And then we have the "ask and you shall receive" idea. Where prayer is the mystical ability to ask God for anything in good faith and you will get it. This is based in part on the verse from the Sermon on the Mount, found in various words in all the gospels. There are many who base their whole faith on this kind of understanding and we see this in many who proclaim what we call a prosperity gospel. That if you are good, you will prosper, partly because whatever you ask for, you shall receive.
I found this poem written about this "ask and you shall receive" understanding of prayer, and I found the last line of it rather amusing.
Ask and you shall receive
but receive what?
Couldn't He have been more specific
will I receive for which I ask
or something different in return
and all those questions shouted out
without answer, without hope
what gift shall be made of them
when only silence
(what kind of answer is silence?)
when only silence
silence is all that's given to receive
emptiness - yet in overwhelmed states
what I would do for some empty silence rest
yes, ask, I wonder,
for I shall always ask
and for every asking shall receive
but He did not promise the two would correlate.
I wonder in some ways if this is what happened to Jesus when he was baptized and was praying. Knowing the ministry that he was about to begin, my head overflows with the number of thing he could have been praying for in that moment. That perhaps he didn't have to go through with it, for strength, or guidance. But what we hear is God voicing his love and confidence in Jesus. And I am sure that was enough for Jesus. When I think about the ask and you shall receive idea of prayer, I am grateful that I do not always get what I ask for. I rely instead on Gods understanding to give me what God thinks is best. Sometimes we learn as we pray that what we have prayed for wouldn't be the best thing for us. Sometimes when we get an answer that is different or exactly what we wanted, we realize it wasn't the best idea.

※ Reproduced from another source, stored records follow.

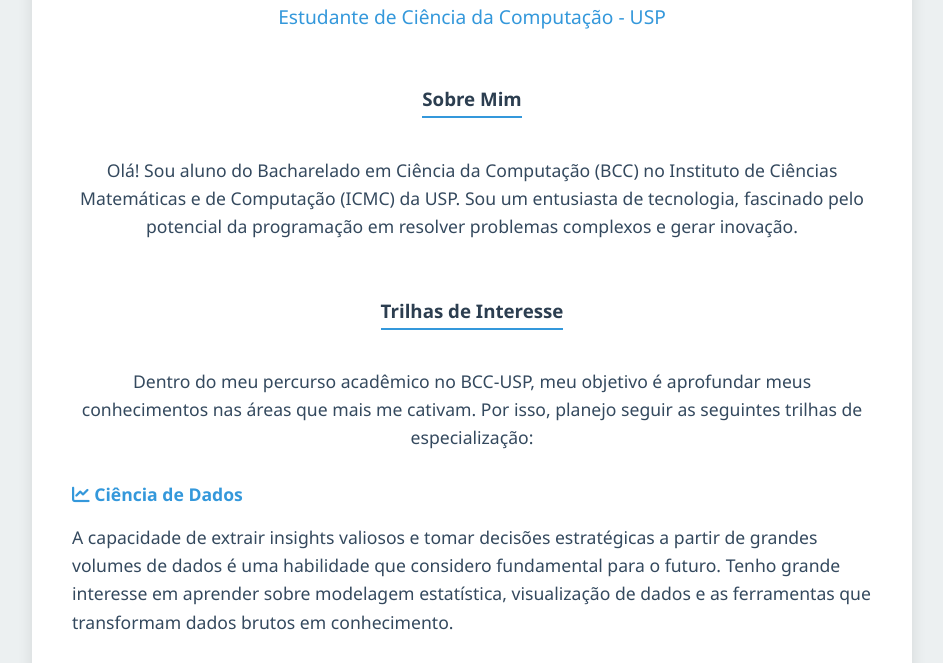
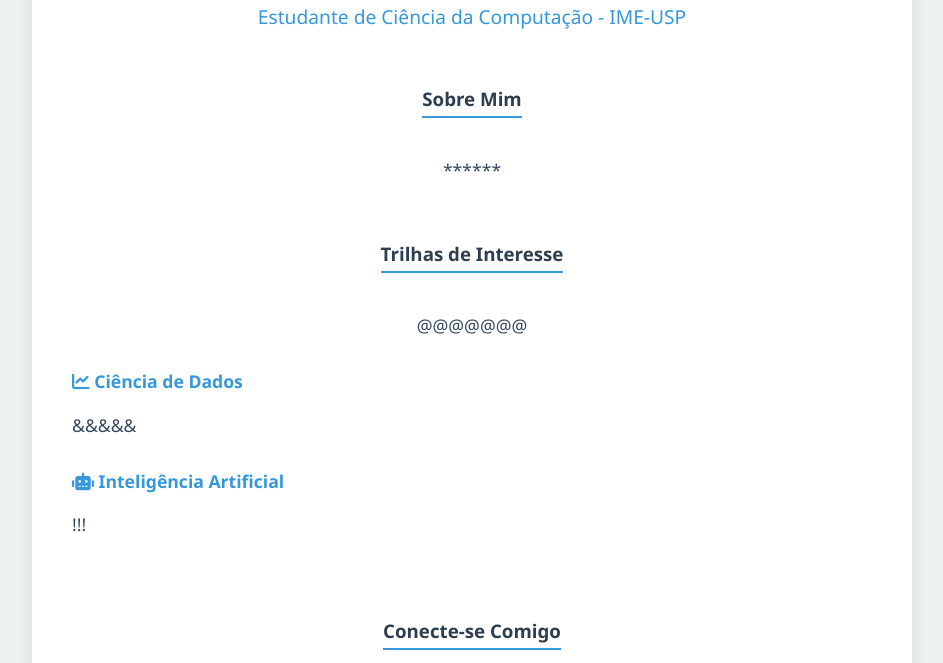
Before and after one commit to Cordyluz/Cordyluz.github.io, a plain HTML site: page index.html in a window 1280 px wide. Shown: the part 288-951 px from the top of the page, without its empty margins (168-1111 px from the left). Drawn offline with Linux system fonts and the light colour scheme.

Commit message:
Update index.html

```diff
--- a/index.html
+++ b/index.html
@@ -105,32 +105,32 @@
         <header>
             <img src="https://avatars.githubusercontent.com/u/177073024?v=4" alt="Foto de Perfil de Felipe Cordeiro Caram">
             <h1>Felipe Cordeiro Caram</h1>
-            <h2>Estudante de Ciência da Computação - USP</h2>
+            <h2>Estudante de Ciência da Computação - IME-USP</h2>
         </header>
 
         <main>
             <section id="sobre">
                 <h3 class="section-title">Sobre Mim</h3>
                 <p>
-                    Olá! Sou aluno do Bacharelado em Ciência da Computação (BCC) no Instituto de Ciências Matemáticas e de Computação (ICMC) da USP. Sou um entusiasta de tecnologia, fascinado pelo potencial da programação em resolver problemas complexos e gerar inovação.
+                    ******
                 </p>
             </section>
 
             <section id="trilhas">
                 <h3 class="section-title">Trilhas de Interesse</h3>
                 <p>
-                    Dentro do meu percurso acadêmico no BCC-USP, meu objetivo é aprofundar meus conhecimentos nas áreas que mais me cativam. Por isso, planejo seguir as seguintes trilhas de especialização:
+                    @@@@@@@
                 </p>
                 <div class="track-section">
                     <h4><i class="fas fa-chart-line"></i> Ciência de Dados</h4>
                     <p>
-                        A capacidade de extrair insights valiosos e tomar decisões estratégicas a partir de grandes volumes de dados é uma habilidade que considero fundamental para o futuro. Tenho grande interesse em aprender sobre modelagem estatística, visualização de dados e as ferramentas que transformam dados brutos em conhecimento.
+                        &&&&&
                     </p>
                 </div>
                 <div class="track-section">
                     <h4><i class="fas fa-robot"></i> Inteligência Artificial</h4>
                     <p>
-                        Sou fascinado por criar sistemas que podem aprender, raciocinar e interagir. A trilha de Inteligência Artificial me permitirá explorar áreas como Machine Learning, Redes Neurais e Processamento de Linguagem Natural, campos que estão na vanguarda da inovação tecnológica atual.
+                        !!!
                     </p>
                 </div>
             </section>
@@ -140,7 +140,7 @@
             <h3 class="section-title">Conecte-se Comigo</h3>
             <div class="social-links">
                 <a href="https://github.com/Cordyluz" target="_blank" title="GitHub"><i class="fab fa-github"></i></a>
-                <a href="https://linkedin.com/in/seu-usuario" target="_blank" title="LinkedIn"><i class="fab fa-linkedin"></i></a>
+                <a href="https://www.linkedin.com/in/felipe-caram-97170a320/" target="_blank" title="LinkedIn"><i class="fab fa-linkedin"></i></a>
                 </div>
         </footer>
     </div>
```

So what is prayer?
Prayer is the communication between you and God that forms the working relationship between you. Just as our relationships with people involve so much more than just the words we say or write to them, our relationship with God is so much more than just the words we say in prayer.
Prayer is God at work in us, some of the ancient fathers said that we could not manage to pray without the Holy Spirit already at work within us. We believe that every act of prayer involves the full Trinity, the Father, the Son, and the Holy Spirit. A theologian I once read wrote that prayer is the voice of God within us that is longing for reunion with God outside of us.
Like our relationships with other people which go deeper than words, into time spent living with them, helping them, working besides them, laughing with them, giving them looks across the room, and sharing moments of pain with them, our relationship with God can include all of that, and all of that is prayer. When we acknowledge that the work we do is done with God, when we share our pain and joy with God without words. When we rest in silence, and when we try to listen to what God is saying to us.
I hope you will take some time this evening in this lovely setting to share with God beyond the words that we say together, to open yourself up to hear what God is saying to you.